Missouri-based solar-power developer SunEdison aims to become one of the country's leading alternative-energy providers with its $2.4-billion acquisition of Boston wind-energy giant First Wind, completed on Jan. 29.
The deal is SunEdison's first involving wind energy. In the transaction, the firm and one of its operating units, TerraForm Power, purchased 500 MW of operating wind powerplants and 21 MW of operating solar powerplants from First Wind.
"With the acquisition of First Wind, SunEdison becomes the leading renewable-energy developer in the world," says SunEdison CEO Ahmad Chatila.
First Wind is developing or operating renewable-energy projects with a combined capacity of 1,300 MW in the Northeast, the West and Hawaii.
The acquisition of First Wind's equity interests and some of its subsidiaries provides SunEdison with an additional 8 GW of development-stage projects, according to a company statement.
When the acquisition was announced, SunEdison raised its 2015 installation guidance by 29% up to 2.3 GW and raised its 2016 installation outlook up to around 3 GW, the statement noted.
But analysts covering SunEdison told the St. Louis Business Journal last month that they are lowering their target price for the firm, contending it is taking on too much solar capacity.
Even so, the U.S. Energy Dept. announced last month more than $59 million in funding to support solar-energy innovation.

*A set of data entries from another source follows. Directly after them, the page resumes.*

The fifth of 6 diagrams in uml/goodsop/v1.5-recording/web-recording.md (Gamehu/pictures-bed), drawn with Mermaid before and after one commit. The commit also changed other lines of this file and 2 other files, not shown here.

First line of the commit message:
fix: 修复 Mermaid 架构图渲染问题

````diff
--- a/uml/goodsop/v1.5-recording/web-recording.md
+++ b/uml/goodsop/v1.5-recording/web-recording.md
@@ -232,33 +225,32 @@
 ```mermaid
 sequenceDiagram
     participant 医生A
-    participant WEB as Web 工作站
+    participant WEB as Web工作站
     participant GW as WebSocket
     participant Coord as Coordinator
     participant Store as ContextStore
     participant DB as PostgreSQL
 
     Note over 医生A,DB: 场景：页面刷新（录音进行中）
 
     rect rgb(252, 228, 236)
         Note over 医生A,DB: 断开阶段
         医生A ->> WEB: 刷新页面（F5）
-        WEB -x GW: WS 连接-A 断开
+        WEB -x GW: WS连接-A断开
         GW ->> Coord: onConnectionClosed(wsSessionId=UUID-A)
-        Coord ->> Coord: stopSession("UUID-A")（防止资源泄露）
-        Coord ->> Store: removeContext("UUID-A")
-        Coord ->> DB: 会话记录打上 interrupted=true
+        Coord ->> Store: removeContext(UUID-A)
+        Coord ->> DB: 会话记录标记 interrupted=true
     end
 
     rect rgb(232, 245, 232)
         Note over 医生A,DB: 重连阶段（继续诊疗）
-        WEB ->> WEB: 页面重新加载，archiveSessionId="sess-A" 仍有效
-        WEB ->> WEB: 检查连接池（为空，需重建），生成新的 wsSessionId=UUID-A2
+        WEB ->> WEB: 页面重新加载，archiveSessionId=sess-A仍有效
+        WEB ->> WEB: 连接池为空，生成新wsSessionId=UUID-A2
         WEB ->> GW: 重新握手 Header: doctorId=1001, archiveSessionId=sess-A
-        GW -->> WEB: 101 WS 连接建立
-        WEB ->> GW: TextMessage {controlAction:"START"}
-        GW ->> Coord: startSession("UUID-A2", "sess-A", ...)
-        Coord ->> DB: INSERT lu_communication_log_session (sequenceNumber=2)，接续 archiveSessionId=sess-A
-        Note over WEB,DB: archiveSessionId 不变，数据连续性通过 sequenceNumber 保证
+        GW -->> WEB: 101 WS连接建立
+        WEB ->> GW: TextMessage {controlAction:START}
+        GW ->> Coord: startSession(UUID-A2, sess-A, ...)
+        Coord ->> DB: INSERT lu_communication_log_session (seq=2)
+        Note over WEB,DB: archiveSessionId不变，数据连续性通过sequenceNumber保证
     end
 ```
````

DOE is making $45 million in funding available to expedite innovative solar manufacturing technologies to market and, further, awarding more than $14 million for 15 new projects to help communities develop commercial and residential multi-year solar deployment plans.
The 15 solar-project awardees include not-for-profits, utilities, industry associations, universities, and state and local jurisdictions in California, Illinois, Minnesota, New York, Utah, Virginia, Vermont, Wisconsin and Washington, D.C.
The U.S. has installed more than 17 GW of solar power—enough to power 3.5 million average American homes—and deployment is expected to accelerate as costs continue to fall and more residential, commercial and utility-scale projects come on line, DOE says.